I am sitting in a coffee shop with a dark, burly Americano between me and my keyboard. This simple ritual is fast becoming a favourite. I’m staying open-minded about the elements of the ritual, though. It doesn’t have to be a strict equation of me + coffee + coffee house. I’ve explored me + two pints + Neapolitan pizza, and that was just fabulous.
As I was saying, I am sitting in a coffee shop. It’s one of many in this little neighbourhood that is so well-known for its lattes, tea shops and hippies. But today, Vendome wins out thanks to @ugonnaeatthat’s latest blog post.
I made my way over here, following a path behind the C-Train tracks, and past a small flock of ravenous pigeons. The café is furnished with dark wood tables and chairs, and a panoramic photo of historic Calgary. This is the second time I’ve visited now. Last time I had a mocha, and to be quite honest it was no better than a mocha from Second Cup. But this time, I indulged in a $6.95 croissant sandwich with spinach, mushrooms, emmenthal and gruyere to go with my Americano. Now, I’m stuck in this delightfully drawn-out eating affair where I feel like I could eat the crisp and soft and buttery slab of glee in the time it takes to shotgun a can of Lucky Lager. But I've managed to control that side of myself and the one that's won out is the side that wants to cut the sandwich into dainty pieces — with this ineffectual butter knife —and savour every bite.
Okay, poetry over.

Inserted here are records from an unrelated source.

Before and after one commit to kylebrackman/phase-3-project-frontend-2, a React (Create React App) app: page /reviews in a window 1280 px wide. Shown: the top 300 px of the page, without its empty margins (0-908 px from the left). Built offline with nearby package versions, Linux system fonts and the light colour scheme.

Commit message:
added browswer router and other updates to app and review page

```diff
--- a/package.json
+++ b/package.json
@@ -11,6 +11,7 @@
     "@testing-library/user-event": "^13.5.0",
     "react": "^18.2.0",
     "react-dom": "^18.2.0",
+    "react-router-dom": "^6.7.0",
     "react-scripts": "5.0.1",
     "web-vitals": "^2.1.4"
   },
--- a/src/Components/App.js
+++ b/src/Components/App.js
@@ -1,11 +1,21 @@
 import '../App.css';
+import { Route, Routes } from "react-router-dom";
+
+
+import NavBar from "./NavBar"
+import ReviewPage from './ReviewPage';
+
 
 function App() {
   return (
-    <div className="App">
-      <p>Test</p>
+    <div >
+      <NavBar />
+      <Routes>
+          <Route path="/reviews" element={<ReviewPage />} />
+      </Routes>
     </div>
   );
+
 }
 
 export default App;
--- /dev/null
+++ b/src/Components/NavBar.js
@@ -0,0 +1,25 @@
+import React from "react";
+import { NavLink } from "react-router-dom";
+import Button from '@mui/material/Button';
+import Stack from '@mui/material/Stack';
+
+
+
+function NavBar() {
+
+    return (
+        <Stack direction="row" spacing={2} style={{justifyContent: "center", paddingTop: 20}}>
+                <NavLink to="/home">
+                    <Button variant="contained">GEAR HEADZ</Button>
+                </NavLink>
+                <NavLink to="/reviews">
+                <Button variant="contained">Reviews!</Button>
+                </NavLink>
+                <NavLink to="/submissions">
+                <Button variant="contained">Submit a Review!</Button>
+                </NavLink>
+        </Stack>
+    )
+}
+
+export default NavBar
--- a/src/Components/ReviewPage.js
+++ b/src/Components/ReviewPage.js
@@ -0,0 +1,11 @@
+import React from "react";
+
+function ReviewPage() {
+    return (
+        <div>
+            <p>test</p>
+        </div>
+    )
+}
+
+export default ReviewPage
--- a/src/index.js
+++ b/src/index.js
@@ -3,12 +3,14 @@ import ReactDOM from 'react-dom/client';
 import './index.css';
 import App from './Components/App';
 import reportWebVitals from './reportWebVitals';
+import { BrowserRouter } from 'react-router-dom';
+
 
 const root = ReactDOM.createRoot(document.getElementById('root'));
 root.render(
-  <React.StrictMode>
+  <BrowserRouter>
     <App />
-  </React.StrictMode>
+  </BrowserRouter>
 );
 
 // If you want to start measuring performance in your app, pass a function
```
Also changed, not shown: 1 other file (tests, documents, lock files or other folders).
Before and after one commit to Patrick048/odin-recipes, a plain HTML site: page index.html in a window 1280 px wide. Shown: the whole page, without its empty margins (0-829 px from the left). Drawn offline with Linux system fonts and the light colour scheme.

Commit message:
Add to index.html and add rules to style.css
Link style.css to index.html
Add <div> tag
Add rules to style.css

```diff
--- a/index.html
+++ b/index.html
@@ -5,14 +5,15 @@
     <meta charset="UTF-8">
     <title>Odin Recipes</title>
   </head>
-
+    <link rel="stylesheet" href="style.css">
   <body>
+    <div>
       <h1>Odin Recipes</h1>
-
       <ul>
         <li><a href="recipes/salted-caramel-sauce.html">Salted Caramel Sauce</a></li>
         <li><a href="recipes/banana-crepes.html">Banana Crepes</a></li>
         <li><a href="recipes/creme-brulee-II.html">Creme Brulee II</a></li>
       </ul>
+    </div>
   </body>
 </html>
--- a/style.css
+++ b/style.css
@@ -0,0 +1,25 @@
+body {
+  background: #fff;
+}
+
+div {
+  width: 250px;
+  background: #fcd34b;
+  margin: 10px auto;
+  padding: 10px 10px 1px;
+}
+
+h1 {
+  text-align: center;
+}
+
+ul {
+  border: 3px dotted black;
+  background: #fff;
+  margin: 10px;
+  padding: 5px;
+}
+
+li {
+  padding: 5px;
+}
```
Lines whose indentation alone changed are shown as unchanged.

I finished eating my sandwich.
Today, a Friday, marks the last day of official unemployment for me, at least for a few weeks. And friends, there is so much good about this job (she says, before working a single hour). It’s journalism-related, I got it thanks to a recommendation from one of my profs and it requires my brain. While typing up a job-hunt spreadsheet earlier this week, I started to consider serving and bartending positions, because I did spend nearly three years cultivating those skills before being booted out of the bar. But I am very thankful that this new job is based on a rather different skill set that has cost me thousands of dollars to develop over the past four years.
I like to call it a “real-person” job, at least to whatever extent you can call journalism a “real” job. Maybe “real” is the wrong adjective, because of course it’s literally real. Any fellow journalists will know what I mean. In this context, I mean it’s a job where I go to a place and do a thing — or things — for a bunch of consecutive hours. Often while sitting in a chair. That makes it sound boring, but I am really excited.
You may soon be treated to posts about what I pack in my lunch box. How cute will that be?